>>

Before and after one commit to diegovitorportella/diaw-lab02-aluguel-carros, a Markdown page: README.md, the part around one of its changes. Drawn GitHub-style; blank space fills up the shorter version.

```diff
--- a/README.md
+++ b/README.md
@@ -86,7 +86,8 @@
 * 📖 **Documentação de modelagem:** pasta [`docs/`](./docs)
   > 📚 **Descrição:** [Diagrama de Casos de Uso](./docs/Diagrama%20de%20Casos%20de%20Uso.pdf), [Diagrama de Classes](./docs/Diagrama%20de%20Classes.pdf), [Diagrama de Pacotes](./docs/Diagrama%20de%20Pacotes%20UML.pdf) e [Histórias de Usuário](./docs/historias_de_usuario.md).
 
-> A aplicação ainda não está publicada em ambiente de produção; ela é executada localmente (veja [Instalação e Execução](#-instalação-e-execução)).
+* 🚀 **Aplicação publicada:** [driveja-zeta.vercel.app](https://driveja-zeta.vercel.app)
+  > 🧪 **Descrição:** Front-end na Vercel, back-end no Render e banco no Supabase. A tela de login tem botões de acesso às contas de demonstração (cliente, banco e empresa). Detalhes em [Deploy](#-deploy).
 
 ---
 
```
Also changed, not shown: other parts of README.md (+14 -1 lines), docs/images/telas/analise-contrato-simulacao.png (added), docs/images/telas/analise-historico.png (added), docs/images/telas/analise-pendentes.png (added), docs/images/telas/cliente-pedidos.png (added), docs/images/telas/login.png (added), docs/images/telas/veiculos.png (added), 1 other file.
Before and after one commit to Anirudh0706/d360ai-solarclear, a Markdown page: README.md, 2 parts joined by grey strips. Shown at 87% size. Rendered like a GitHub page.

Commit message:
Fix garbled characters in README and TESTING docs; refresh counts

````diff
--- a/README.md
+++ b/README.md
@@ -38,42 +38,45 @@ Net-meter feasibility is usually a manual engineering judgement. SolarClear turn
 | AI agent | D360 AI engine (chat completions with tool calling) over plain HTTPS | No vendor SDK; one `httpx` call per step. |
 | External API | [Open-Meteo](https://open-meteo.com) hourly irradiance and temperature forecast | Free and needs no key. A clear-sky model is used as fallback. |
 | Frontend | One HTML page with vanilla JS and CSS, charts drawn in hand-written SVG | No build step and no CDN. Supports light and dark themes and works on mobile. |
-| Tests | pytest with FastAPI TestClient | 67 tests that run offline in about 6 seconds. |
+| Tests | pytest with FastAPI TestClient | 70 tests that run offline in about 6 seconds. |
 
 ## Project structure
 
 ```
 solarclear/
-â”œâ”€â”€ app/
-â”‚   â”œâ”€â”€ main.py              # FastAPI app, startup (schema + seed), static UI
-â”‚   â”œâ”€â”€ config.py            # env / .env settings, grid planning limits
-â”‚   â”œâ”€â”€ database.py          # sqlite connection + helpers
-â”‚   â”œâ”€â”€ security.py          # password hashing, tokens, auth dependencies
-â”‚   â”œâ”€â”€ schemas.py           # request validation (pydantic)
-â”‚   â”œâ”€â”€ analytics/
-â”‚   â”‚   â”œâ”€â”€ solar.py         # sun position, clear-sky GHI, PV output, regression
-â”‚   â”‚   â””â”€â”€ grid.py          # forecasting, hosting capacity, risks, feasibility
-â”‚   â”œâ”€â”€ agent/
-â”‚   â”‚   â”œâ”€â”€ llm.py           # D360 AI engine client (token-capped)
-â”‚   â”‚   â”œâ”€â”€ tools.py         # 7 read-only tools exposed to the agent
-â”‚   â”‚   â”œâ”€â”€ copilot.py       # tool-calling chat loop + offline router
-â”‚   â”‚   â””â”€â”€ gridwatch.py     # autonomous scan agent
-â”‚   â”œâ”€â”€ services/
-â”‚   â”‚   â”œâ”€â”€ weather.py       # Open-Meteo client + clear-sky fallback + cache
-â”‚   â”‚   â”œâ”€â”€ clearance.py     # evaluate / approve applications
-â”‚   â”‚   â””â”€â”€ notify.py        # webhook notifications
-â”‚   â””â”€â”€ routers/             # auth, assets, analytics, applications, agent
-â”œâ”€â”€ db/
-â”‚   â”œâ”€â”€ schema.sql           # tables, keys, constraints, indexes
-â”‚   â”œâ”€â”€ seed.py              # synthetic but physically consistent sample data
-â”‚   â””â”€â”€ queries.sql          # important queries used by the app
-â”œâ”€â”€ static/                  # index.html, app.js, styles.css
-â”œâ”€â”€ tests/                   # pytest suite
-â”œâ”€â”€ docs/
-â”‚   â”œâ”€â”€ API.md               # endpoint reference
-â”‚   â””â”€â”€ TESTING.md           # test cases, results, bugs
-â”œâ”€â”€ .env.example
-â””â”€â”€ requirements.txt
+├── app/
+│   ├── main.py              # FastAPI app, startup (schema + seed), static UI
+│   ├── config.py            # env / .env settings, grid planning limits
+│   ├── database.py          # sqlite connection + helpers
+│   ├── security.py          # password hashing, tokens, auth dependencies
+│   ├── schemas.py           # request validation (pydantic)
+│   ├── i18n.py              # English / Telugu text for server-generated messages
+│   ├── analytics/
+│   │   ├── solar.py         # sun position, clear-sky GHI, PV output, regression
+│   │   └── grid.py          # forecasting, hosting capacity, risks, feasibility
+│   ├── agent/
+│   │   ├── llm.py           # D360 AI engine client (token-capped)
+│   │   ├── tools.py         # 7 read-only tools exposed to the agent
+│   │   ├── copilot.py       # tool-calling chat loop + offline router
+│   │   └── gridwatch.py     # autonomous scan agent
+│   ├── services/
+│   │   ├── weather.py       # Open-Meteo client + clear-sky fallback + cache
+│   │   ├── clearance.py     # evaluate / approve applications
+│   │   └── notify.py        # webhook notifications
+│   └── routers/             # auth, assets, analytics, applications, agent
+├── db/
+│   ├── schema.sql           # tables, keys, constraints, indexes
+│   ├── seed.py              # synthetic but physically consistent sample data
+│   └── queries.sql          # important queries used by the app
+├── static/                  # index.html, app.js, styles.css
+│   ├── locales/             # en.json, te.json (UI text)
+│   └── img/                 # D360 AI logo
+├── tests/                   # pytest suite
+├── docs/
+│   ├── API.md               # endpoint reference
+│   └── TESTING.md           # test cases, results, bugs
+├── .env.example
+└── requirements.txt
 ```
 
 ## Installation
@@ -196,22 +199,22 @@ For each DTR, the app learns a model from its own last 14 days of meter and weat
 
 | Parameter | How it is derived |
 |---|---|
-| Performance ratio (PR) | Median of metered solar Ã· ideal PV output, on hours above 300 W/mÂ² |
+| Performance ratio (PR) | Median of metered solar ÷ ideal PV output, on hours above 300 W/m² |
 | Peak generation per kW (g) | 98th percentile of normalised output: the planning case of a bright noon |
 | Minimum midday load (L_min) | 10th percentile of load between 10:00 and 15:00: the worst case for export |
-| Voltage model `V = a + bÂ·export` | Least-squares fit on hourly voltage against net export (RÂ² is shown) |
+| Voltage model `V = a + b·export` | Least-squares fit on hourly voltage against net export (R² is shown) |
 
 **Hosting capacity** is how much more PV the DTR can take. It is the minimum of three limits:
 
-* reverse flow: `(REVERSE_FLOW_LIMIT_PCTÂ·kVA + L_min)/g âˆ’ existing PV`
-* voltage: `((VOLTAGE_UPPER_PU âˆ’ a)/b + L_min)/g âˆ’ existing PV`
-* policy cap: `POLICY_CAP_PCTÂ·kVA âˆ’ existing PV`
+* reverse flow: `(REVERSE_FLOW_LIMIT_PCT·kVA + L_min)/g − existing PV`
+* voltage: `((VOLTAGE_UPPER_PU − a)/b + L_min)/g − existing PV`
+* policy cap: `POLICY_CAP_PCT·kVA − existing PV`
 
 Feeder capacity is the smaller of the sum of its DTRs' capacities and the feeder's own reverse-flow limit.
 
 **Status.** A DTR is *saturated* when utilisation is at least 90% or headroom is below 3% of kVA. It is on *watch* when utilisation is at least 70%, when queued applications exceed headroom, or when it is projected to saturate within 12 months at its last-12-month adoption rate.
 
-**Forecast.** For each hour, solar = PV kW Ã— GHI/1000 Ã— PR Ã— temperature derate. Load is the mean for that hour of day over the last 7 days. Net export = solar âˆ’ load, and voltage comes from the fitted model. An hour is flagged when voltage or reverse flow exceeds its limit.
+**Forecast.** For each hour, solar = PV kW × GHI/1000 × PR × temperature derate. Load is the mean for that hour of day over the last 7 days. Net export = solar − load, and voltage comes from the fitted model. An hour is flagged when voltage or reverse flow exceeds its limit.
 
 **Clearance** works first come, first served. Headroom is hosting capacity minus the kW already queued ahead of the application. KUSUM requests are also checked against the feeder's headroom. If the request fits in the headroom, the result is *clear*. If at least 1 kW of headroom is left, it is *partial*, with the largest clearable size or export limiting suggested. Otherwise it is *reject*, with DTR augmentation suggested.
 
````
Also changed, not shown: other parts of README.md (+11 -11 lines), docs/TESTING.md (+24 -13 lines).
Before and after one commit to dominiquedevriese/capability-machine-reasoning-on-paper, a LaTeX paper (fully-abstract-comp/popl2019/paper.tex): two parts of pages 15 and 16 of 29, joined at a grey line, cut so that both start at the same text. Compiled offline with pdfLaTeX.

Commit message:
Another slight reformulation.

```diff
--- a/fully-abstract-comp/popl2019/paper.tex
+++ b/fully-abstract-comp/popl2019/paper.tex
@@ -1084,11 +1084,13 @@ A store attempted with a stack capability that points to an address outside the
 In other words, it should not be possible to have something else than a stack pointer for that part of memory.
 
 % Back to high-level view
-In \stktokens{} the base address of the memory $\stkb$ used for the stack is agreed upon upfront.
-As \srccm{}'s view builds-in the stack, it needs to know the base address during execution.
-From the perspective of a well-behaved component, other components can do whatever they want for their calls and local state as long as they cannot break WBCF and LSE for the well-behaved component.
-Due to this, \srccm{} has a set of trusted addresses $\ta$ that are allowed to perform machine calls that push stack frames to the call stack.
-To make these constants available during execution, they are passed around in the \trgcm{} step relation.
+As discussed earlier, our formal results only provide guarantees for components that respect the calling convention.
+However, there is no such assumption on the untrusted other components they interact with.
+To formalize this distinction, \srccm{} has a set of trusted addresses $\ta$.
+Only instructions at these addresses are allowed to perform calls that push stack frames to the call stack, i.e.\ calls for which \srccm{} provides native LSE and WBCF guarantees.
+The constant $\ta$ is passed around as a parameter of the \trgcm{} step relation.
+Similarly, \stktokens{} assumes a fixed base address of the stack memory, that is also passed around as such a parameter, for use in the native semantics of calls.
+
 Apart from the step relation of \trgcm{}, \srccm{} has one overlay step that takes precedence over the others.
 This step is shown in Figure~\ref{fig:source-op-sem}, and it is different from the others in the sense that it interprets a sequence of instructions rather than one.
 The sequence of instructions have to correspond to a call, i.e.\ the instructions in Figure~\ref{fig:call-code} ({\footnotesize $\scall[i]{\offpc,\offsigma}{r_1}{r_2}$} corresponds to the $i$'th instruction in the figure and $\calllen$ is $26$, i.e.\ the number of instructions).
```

<<

TASK OBJECTIVE » Note every line of the entries in which "applications" appears, and copy it down.

SOLUTION »
-â”‚   â”‚   â”œâ”€â”€ clearance.py     # evaluate / approve applications
-â”‚   â””â”€â”€ routers/             # auth, assets, analytics, applications, agent
+│   │   ├── clearance.py     # evaluate / approve applications
+│   └── routers/             # auth, assets, analytics, applications, agent
 **Status.** A DTR is *saturated* when utilisation is at least 90% or headroom is below 3% of kVA. It is on *watch* when utilisation is at least 70%, when queued applications exceed headroom, or when it is projected to saturate within 12 months at its last-12-month adoption rate.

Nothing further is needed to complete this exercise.